Daisy was a partially blind begging elephant, and one of the last captive elephants of Delhi. When she was rescued, her body carried the scars of ankush (bullhook) wounds, and she was suffering from severe foot ailments such as overgrown toenails and cracked footpads. Like all captive elephants, Daisy was malnourished and her nutrition did not even include the basic fodder and required amount of water.
She was used for begging and forced to walk in wedding processions on the busy streets of Delhi. Living in a cramped city was no easy task and it came at a great mental and physical cost for Daisy. The blaring sounds of the chronically traffic-jammed roads of Delhi caused her tremendous mental stress. However, she had no choice but to cooperate, for any ‘disobedience’ of her keeper’s command led to painful blows from his ankush.
Leading a life as a money making commodity after being tamed and controlled by the lashings of an ankush is a suffering one cannot even imagine. Dragging an elephant for nearly 50 years through the busy streets of Delhi, and exploiting the animal through an endless cycle of torture and abuse is an ordeal no elephant should go through.
This was Daisy’s life for five long decades when her working ground was the blazing hot concretised roads of the city. In the summer of 2019, Daisy’s life saw the light at the end of the proverbial tunnel when the Forest Department, Government of NCT of Delhi, rescued the geriatric elephant in a successful operation. Daisy was sent to Wildlife SOS’ Ch. Surinder Singh Elephant Rehabilitation Centre (ERC) in Haryana for long-term care and treatment under the jurisdiction of Haryana Forest Department, a lush and pristine habitat for rescued elephants.
However, it is with a heavy heart that we have to share with you the burdening news of Daisy’s demise. After having spent more than four years under our care, Daisy returned to Mother Earth, peacefully passing away with no pain. Despite the tireless efforts of our veterinary team, age and the wear and tear of time finally took its toll.
As this gentle giant leaves a huge emotional chasm, we mourn her absence amidst us. Meanwhile we are also proud to have given her a chance at a free life, in an environment as close to her natural habitat as possible. We try to turn the clock back and take one last look at how this magnificent pachyderm graced us with her presence and how we were able to bring about positive change in her life.
Her days at the centre had nothing that involved being forced upon or negatively reinforced. Instead, it included regular walks in the forested sanctuary mixed with a handful of solitude, greenery and melodious bird calls. Such an atmosphere also contributed greatly to her overall healing journey, and improved her physical and mental state.
The soft forest floor and the gentle crush of twigs under Daisy’s feet spelled relief for her ailing limbs. Wildlife SOS’ dedicated veterinary team diligently carried out constant dressing and cleaning of her feet with turmeric and Magnesium sulphate, to treat the abscesses on her front and hind legs. Additionally, Daisy received multivitamins and supplements, a routine for geriatric elephants under our care. All of this was supplemented by regular walks in the dense, vegetation filled facility in the company of her caregiver.

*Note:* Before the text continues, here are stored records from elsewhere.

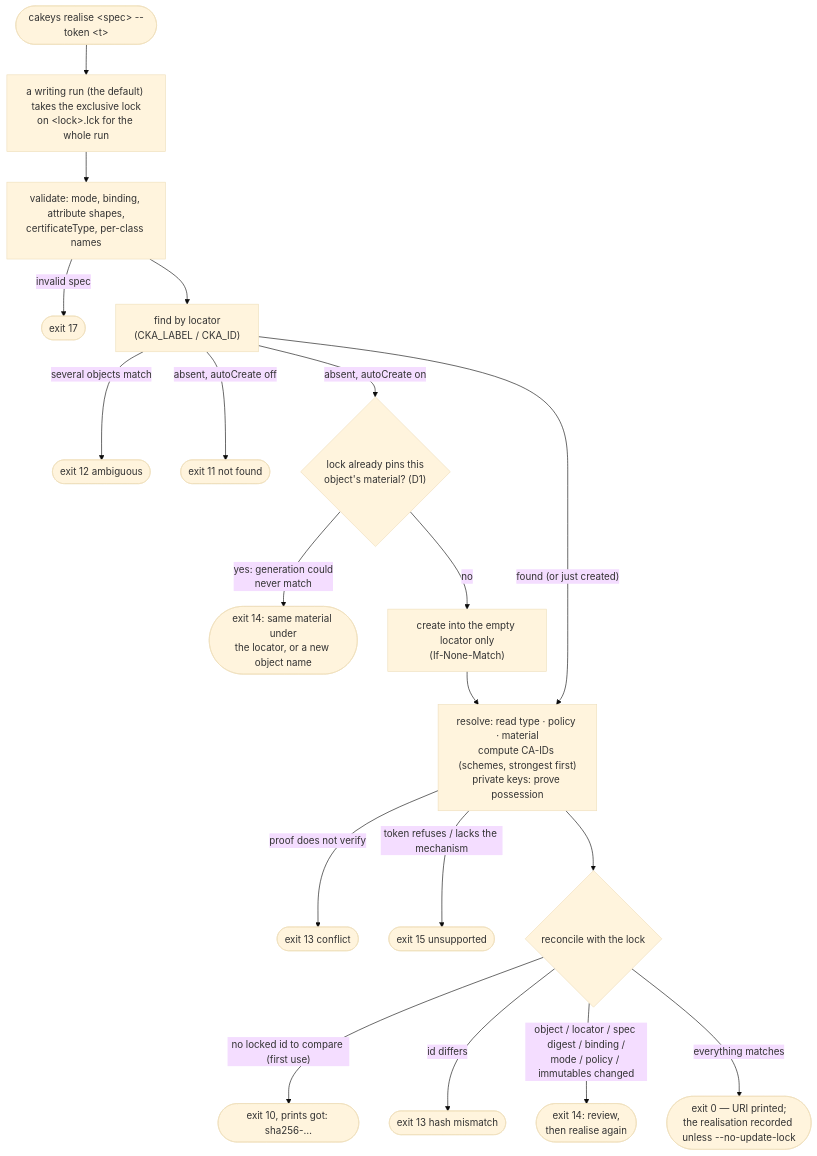
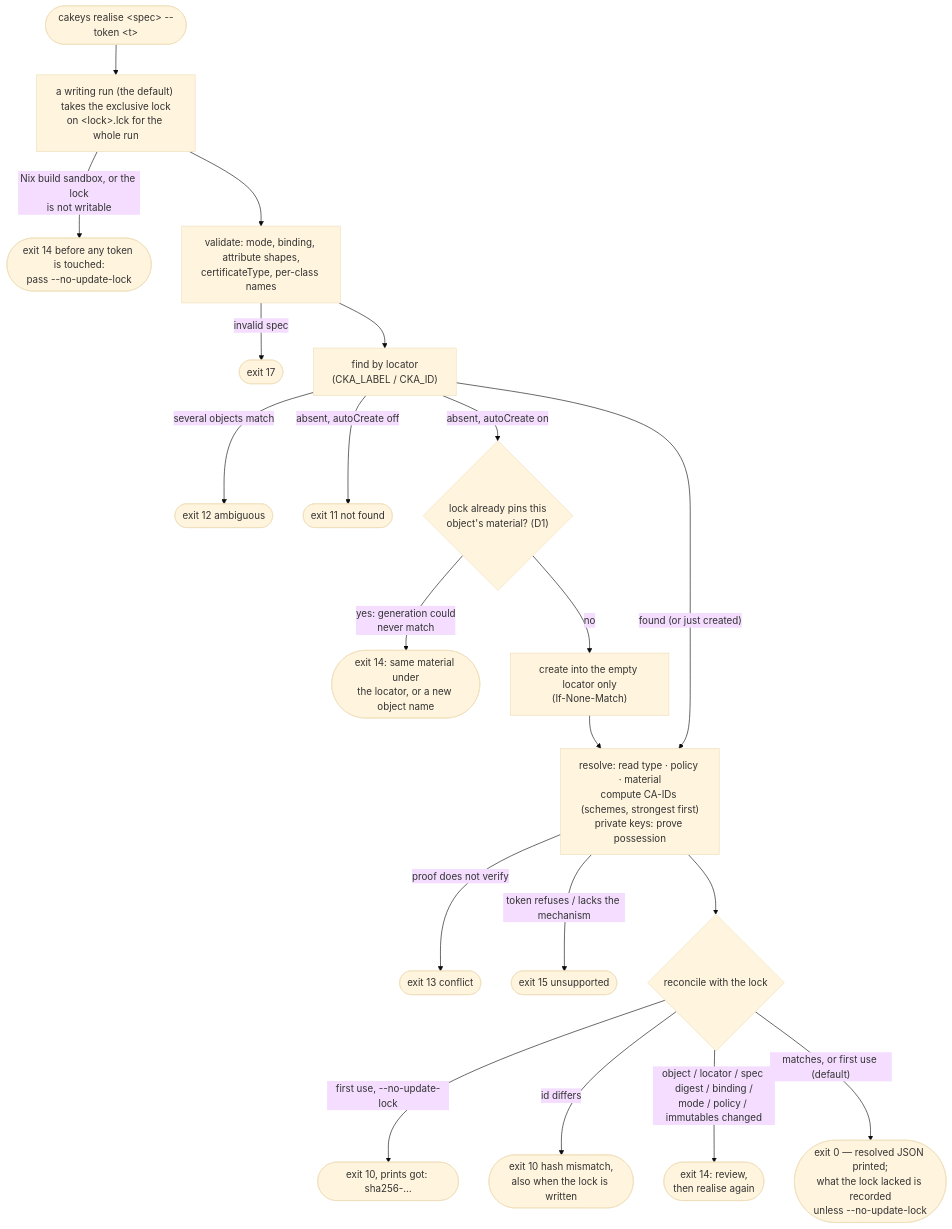
One commit to Princemachiavelli/cakeys changed the second of 5 diagrams in docs/diagrams.md. Above: the diagram before and after it, drawn with Mermaid (base theme). The commit also changed other lines of this file and 5 other files, not shown here.

First line of the commit message:
docs: bring README, DESIGN, diagrams and PLAN up to date

````diff
--- a/docs/diagrams.md
+++ b/docs/diagrams.md
@@ -45,22 +46,23 @@
 ```mermaid
 flowchart TD
     START(["cakeys realise &lt;spec&gt; --token &lt;t&gt;"]) --> GUARD
     GUARD["a writing run (the default) takes the exclusive lock<br/>on &lt;lock&gt;.lck for the whole run"]
+    GUARD -- "Nix build sandbox, or the lock<br/>is not writable" --> X14w(["exit 14 before any token is touched:<br/>pass --no-update-lock"])
     GUARD --> VAL["validate: mode, binding, attribute shapes,<br/>certificateType, per-class names"]
     VAL -- "invalid spec" --> X17(["exit 17"])
     VAL --> FIND["find by locator<br/>(CKA_LABEL / CKA_ID)"]
     FIND -- "several objects match" --> X12(["exit 12 ambiguous"])
     FIND -- "absent, autoCreate off" --> X11(["exit 11 not found"])
     FIND -- "absent, autoCreate on" --> PIN{"lock already pins this<br/>object's material? (D1)"}
     PIN -- "yes: generation could<br/>never match" --> X14b(["exit 14: same material under<br/>the locator, or a new object name"])
     PIN -- no --> CREATE["create into the empty locator only<br/>(If-None-Match)"]
     FIND -- "found (or just created)" --> RESOLVE
     CREATE --> RESOLVE["resolve: read type · policy · material<br/>compute CA-IDs (schemes, strongest first)<br/>private keys: prove possession"]
     RESOLVE -- "proof does not verify" --> X13a(["exit 13 conflict"])
     RESOLVE -- "token refuses / lacks the mechanism" --> X15(["exit 15 unsupported"])
     RESOLVE --> RECONCILE{"reconcile with the lock"}
-    RECONCILE -- "no locked id to compare (first use)" --> X10(["exit 10, prints got: sha256-…"])
-    RECONCILE -- "id differs" --> X13b(["exit 13 hash mismatch"])
+    RECONCILE -- "first use, --no-update-lock" --> X10(["exit 10, prints got: sha256-…"])
+    RECONCILE -- "id differs" --> X10b(["exit 10 hash mismatch,<br/>also when the lock is written"])
     RECONCILE -- "object / locator / spec digest / binding /<br/>mode / policy / immutables changed" --> X14(["exit 14: review,<br/>then realise again"])
-    RECONCILE -- "everything matches" --> OK(["exit 0 — URI printed;<br/>the realisation recorded unless --no-update-lock"])
+    RECONCILE -- "matches, or first use (default)" --> OK(["exit 0 — resolved JSON printed;<br/>what the lock lacked is recorded<br/>unless --no-update-lock"])
 ```
````
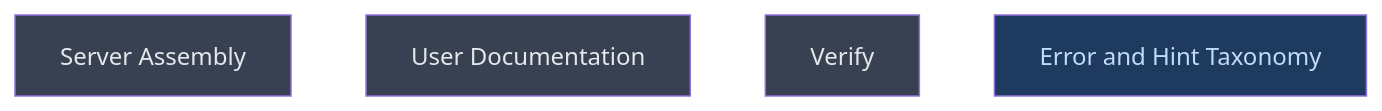
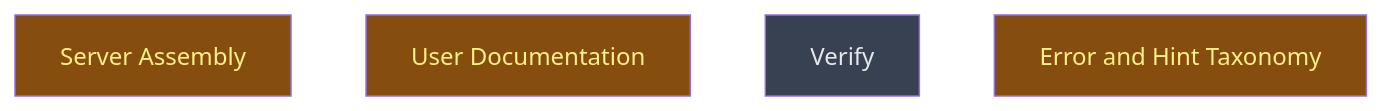
The diagram in __roadmap__/colgrep_mcp/build/tools/integrate/README.md (CrackingShells/colgrep-mcp), drawn with Mermaid before and after one commit. The commit also changed other lines of this file, not shown here.

Commit message:
docs(roadmap): start integrate leaves

````diff
--- a/__roadmap__/colgrep_mcp/build/tools/integrate/README.md
+++ b/__roadmap__/colgrep_mcp/build/tools/integrate/README.md
@@ -18,12 +18,12 @@
 ```mermaid
 graph TD
-    server_assembly[Server Assembly]:::planned
-    docs_readme[User Documentation]:::planned
+    server_assembly[Server Assembly]:::inprogress
+    docs_readme[User Documentation]:::inprogress
     verify[Verify]:::planned
-    error_taxonomy[Error and Hint Taxonomy]:::amendment
+    error_taxonomy[Error and Hint Taxonomy]:::inprogress
     classDef done       fill:#166534,color:#bbf7d0
     classDef inprogress fill:#854d0e,color:#fef08a
     classDef planned    fill:#374151,color:#e5e7eb
     classDef amendment  fill:#1e3a5f,color:#bfdbfe
     classDef blocked    fill:#7f1d1d,color:#fecaca
 ```
````
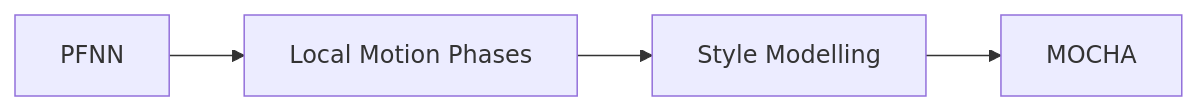
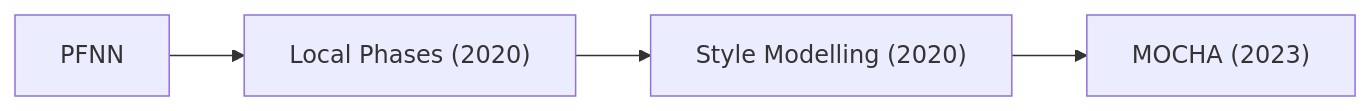
Before and after one commit to CaterpillarStudyGroup/GAMES105_mdbook: the fourth of 26 diagrams in src/Locomotion_Survey.md, drawn with Mermaid. The commit also changed other lines of this file, not shown here.

````diff
--- a/src/Locomotion_Survey.md
+++ b/src/Locomotion_Survey.md
@@ -175,6 +143,6 @@
 ```mermaid
 flowchart LR
-    PFNN --> LocalPhases["Local Motion Phases"]
-    LocalPhases --> StyleMod["Style Modelling"]
-    StyleMod --> MOCHA
+    PFNN --> LP["Local Phases (2020)"]
+    LP --> SM["Style Modelling (2020)"]
+    SM --> MOCHA["MOCHA (2023)"]
 ```
````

Under the care of Wildlife SOS, Daisy received a wholesome diet of seasonal fodder such as sugarcane and sorghum, and fresh fruits and vegetables like apples, bananas, watermelon, pumpkin and cucumber, to name a few.
As we glance over the before-and-after situations, it’s clear as daylight how antithetical the two phases of Daisy’s life were. Even though we are blanketed by a cloud of despair, there’s a silver lining of pride. Thinking about how we were able to provide a fulfilling life to Daisy is one way to cope with her loss, and is a reminder that we need to continue doing this work for the thousands of elephants still in captivity.
Daisy will always live on in our hearts and continue to inspire us to fight for the protection and care of elephants like her. To support the care of more such elephants, visit our website and become a monthly donor for Wildlife SOS.